Morality and the Brain 4 August 2008Posted by Todd in Cognitive Science, Cultural Sociology & Anthropology, Ethics.
Some new research into our innate moral capacity (the ability to think morally is innate, not the rules; although there are some foundational presumptions human brains tend to make, relating to reciprocal altruism, but that’s not what I’m posting about here). In western philosophy, there are basically two kinds of moral arguments, deontological and utilitarian. This is an oversimplification that people who are studying the cognition of morality make to be able to categorize what they are observing.
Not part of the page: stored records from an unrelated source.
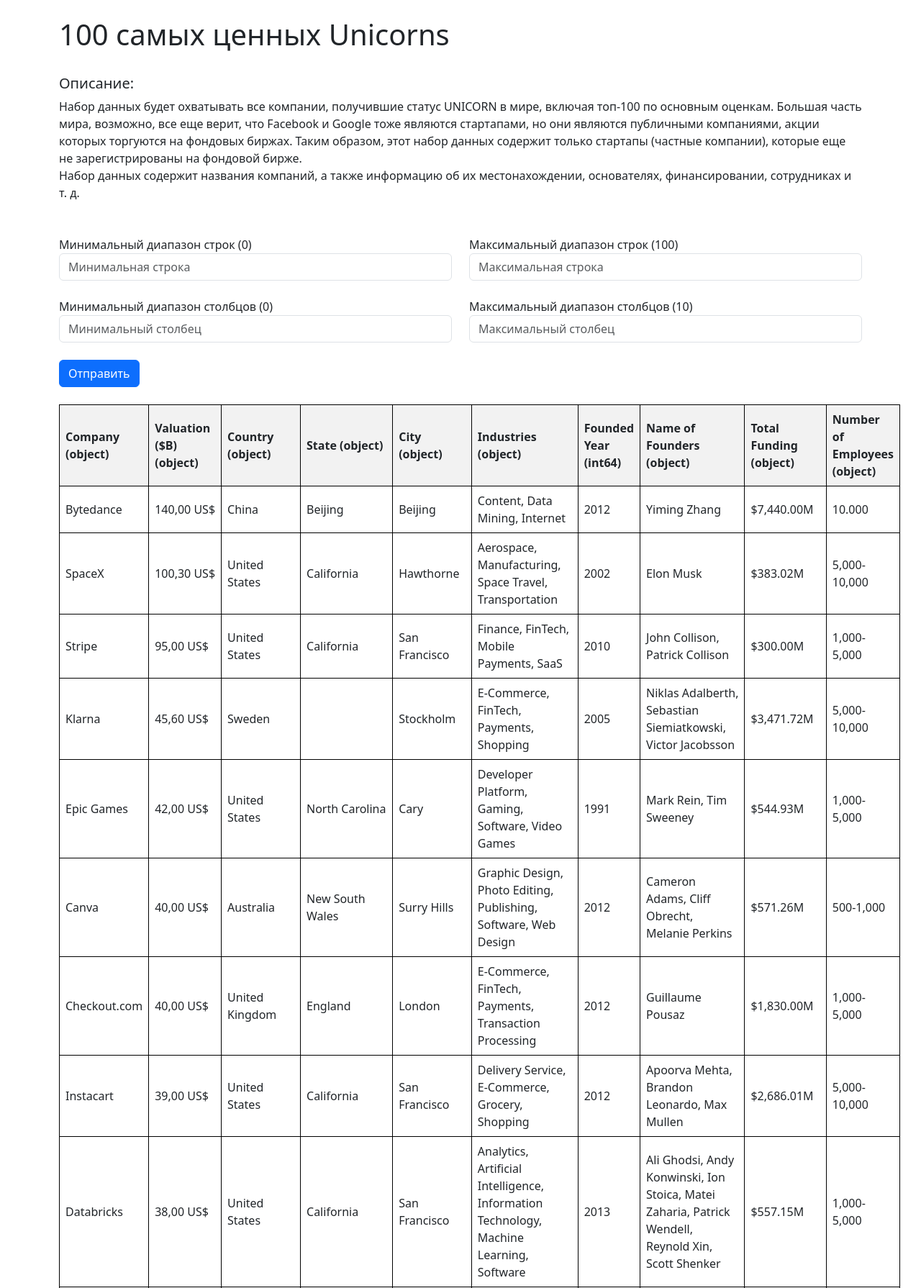
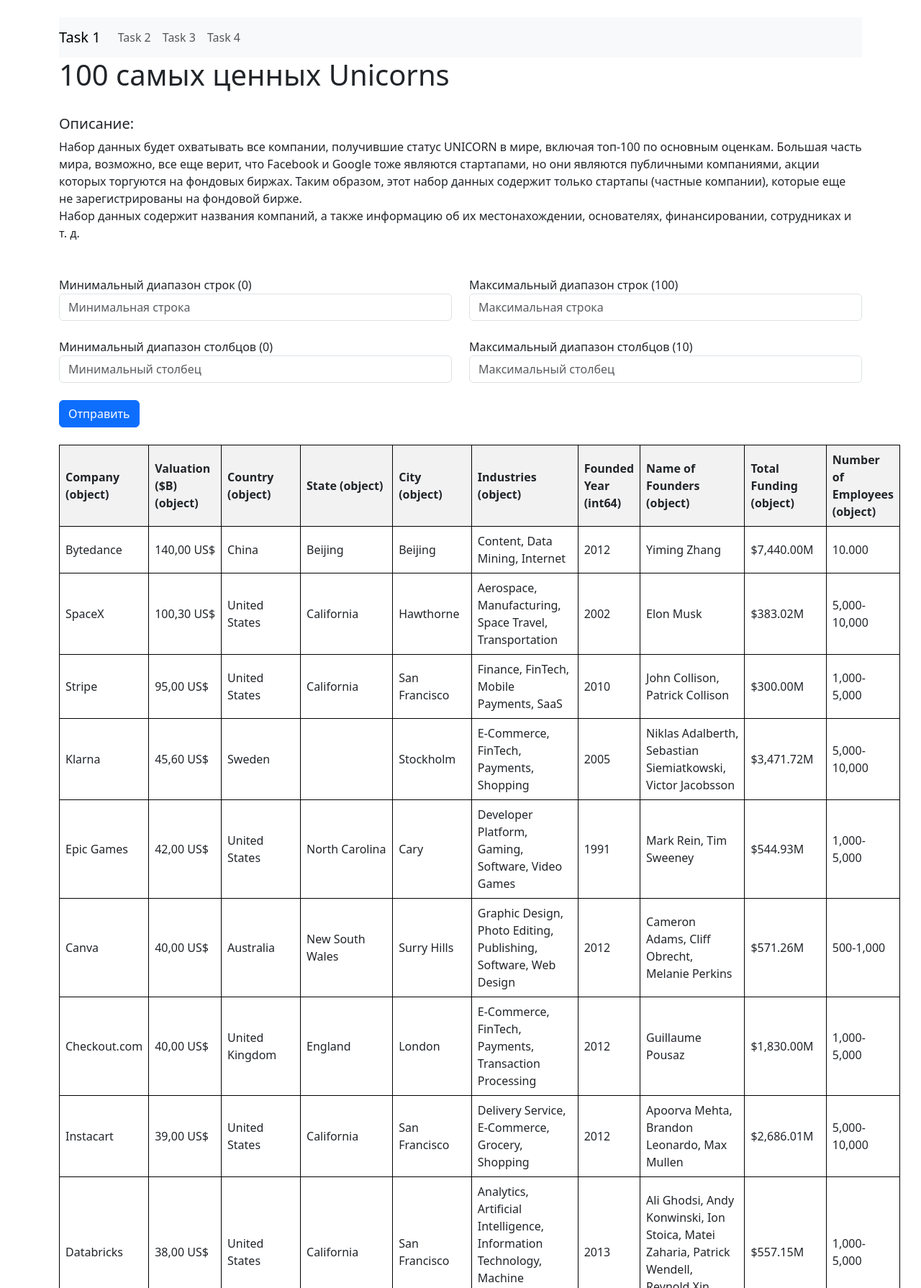
Before and after one commit to NotScream73/AI-methods, a Flask app: page / in a window 1280 px wide. Shown: the top 1790 px of the page at 72% size. Run offline with Flask 3, Linux system fonts and the light colour scheme.

Commit message:
Web service for simple data analysis

```diff
--- a/main.py
+++ b/main.py
@@ -1,16 +1,18 @@
 import pandas as pd
 from flask import Flask, render_template, request
+import re
 
 app = Flask(__name__)
-
-
+global returnbtn
+returnbtn = "<a href='/'>Назад</a"
 @app.route('/', methods=['GET', 'POST'])
 def index():
     if request.method == 'GET':
         df = pd.read_csv('data.csv', sep=';')
         return render_template('index.html', data=df.fillna(''), datatable=df, num_columns=len(df.axes[1]),
                                num_rows=len(df.axes[0]),
-                               empty_cells=df.isna().sum(), fill_cells=df.count())
+                               empty_cells=df.isna().sum(), fill_cells=df.count(),
+                               task1 = task1, task2 = task2(), task3 = task3(), task4 = task4())
     else:
         data = request.form
         df = pd.read_csv('data.csv', sep=';')
@@ -30,5 +32,36 @@
                                num_columns=len(df.axes[1]), num_rows=len(df.axes[0]),
                                empty_cells=df.isna().sum(), fill_cells=df.count())
 
+@app.route('/task1')
+def task1():
+    df = pd.read_csv('data.csv', sep=';')
+    df['Valuation ($B) '] = df['Valuation ($B) '].apply(lambda x: re.sub('[^0-9\.]+', '', x))
+    df['Valuation ($B) '] = pd.to_numeric(df['Valuation ($B) '])
+    result = df.groupby('Country').agg({'Valuation ($B) ': ['min', 'max', 'mean']})
+    return result.to_html() + returnbtn
+@app.route('/task2')
+def task2():
+    df = pd.read_csv('data.csv', sep=';')
+    df['Founded Year'] = pd.to_datetime(df['Founded Year'], format='%Y')
+    df['Valuation ($B) '] = df['Valuation ($B) '].apply(lambda x: re.sub('[^0-9\.]+', '', x))
+    df['Valuation ($B) '] = pd.to_numeric(df['Valuation ($B) '])
+    result = df.groupby(df['Founded Year'].dt.year)['Valuation ($B) '].agg(['min', 'max', 'mean'])
+    result['mean'] = round(result['mean'],2)
+    return result.to_html() + returnbtn
+@app.route('/task3')
+def task3():
+    df = pd.read_csv('data.csv', sep=';')
+    df['Valuation ($B) '] = df['Valuation ($B) '].apply(lambda x: re.sub('[^0-9\.]+', '', x))
+    df['Valuation ($B) '] = pd.to_numeric(df['Valuation ($B) '])
+    result = df.groupby('Number of Employees').agg({'Valuation ($B) ': ['min', 'max', 'mean']})
+    return result.to_html() + returnbtn
+@app.route('/task4')
+def task4():
+    df = pd.read_csv('data.csv', sep=';')
+    df['Valuation ($B) '] = df['Valuation ($B) '].apply(lambda x: re.sub('[^0-9\.]+', '', x))
+    df['Valuation ($B) '] = pd.to_numeric(df['Valuation ($B) '])
+    result = df.groupby('City').agg({'Valuation ($B) ': ['min', 'max', 'mean']})
+    return result.to_html() + returnbtn
+
 if __name__ == '__main__':
     app.run(debug=True)
--- a/templates/index.html
+++ b/templates/index.html
@@ -28,6 +28,25 @@
 <body>
 <br>
 <div class="container">
+<nav class="navbar navbar-expand-lg navbar-light bg-light">
+  <a class="navbar-brand" href="/task1">Task 1</a>
+  <button class="navbar-toggler" type="button" data-toggle="collapse" data-target="#navbarNav" aria-controls="navbarNav" aria-expanded="false" aria-label="Toggle navigation">
+    <span class="navbar-toggler-icon"></span>
+  </button>
+  <div class="collapse navbar-collapse" id="navbarNav">
+    <ul class="navbar-nav">
+      <li class="nav-item active">
+        <a class="nav-link" href="/task2">Task 2</a>
+      </li>
+      <li class="nav-item">
+        <a class="nav-link" href="/task3">Task 3</a>
+      </li>
+      <li class="nav-item">
+        <a class="nav-link" href="/task4">Task 4</a>
+      </li>
+    </ul>
+  </div>
+</nav>
     <h1>100 самых ценных Unicorns</h1>
     <br>
     <h5>Описание:</h5>
@@ -132,6 +151,7 @@
         </tbody>
     </table>
     <br>
+{{ task1() }}
 </div>
 </body>
 </html>
```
In most simple terms, deontological arguments function on principles or categorical imperatives, and in day-to-day life are made emotionally, without conscious rational thinking. Utilitarian arguments focus on maximizing good outcomes, and in day-to-day life people are able to give their rational arguments for their position, that is, they do invoke their conscious problem-solving brain. Cognitive scientists have thought for about 10 years now that humans use both systems to make their moral judgments, but had until now thought that the two systems worked in tandem or in competition with each other. Some new experiments seem to indicate that the two work independently of each other and do not overlap in brain processes. Very cool. Here’s the article from Scientific American, “Thinking about Morality”.
“Gay Marriage” in California 22 May 2008Posted by Todd in Commentary, Democratic Theory, Gay Rights.
Tags: California Supreme Court, gay marriage, judicial activism, marriage equality
I’ve been meaning to post about last week’s decision for, well, about a week now, but haven’t really had the time to breathe with all these blue books needing graded. I’ll try to come back to this early next week when grades are submitted. For the time being, run, don’t walk, to read Glenn Greenwald’s two analyses of the legal issues. I especially appreciated his day-of explanation of what makes an “activist court” and why this is not judicial activism. I wish some of the law professors I’ve been hearing on the radio over the past week would do some reading in democratic theory and even the Federalist Papers, for god’s sake.
A Whole New Blog 18 April 2008Posted by Todd in Blog.
I’ve decided to separate my blogging life into two parts, one of them more formal and intellectual, focusing on my academic and intellectual work, and the other more broad ranging and personal. Todd’s Hammer is going to become what I’d always conceived of it to be, which is a space for me to work on my ideas and perhaps create dialogue with friends and colleagues about them, whenever possible. So I’m removing all of the personal, jokey, real-life kinds of posts to another blog, and I’m narrowing the focus of the Hammer.
For friends and family, I will cross-post everything from the Hammer to the personal blog so you’ll only have to keep track of one blog. I’m keeping the new blog somewhat private, so please email me directly, if you haven’t already gotten the new blog URL.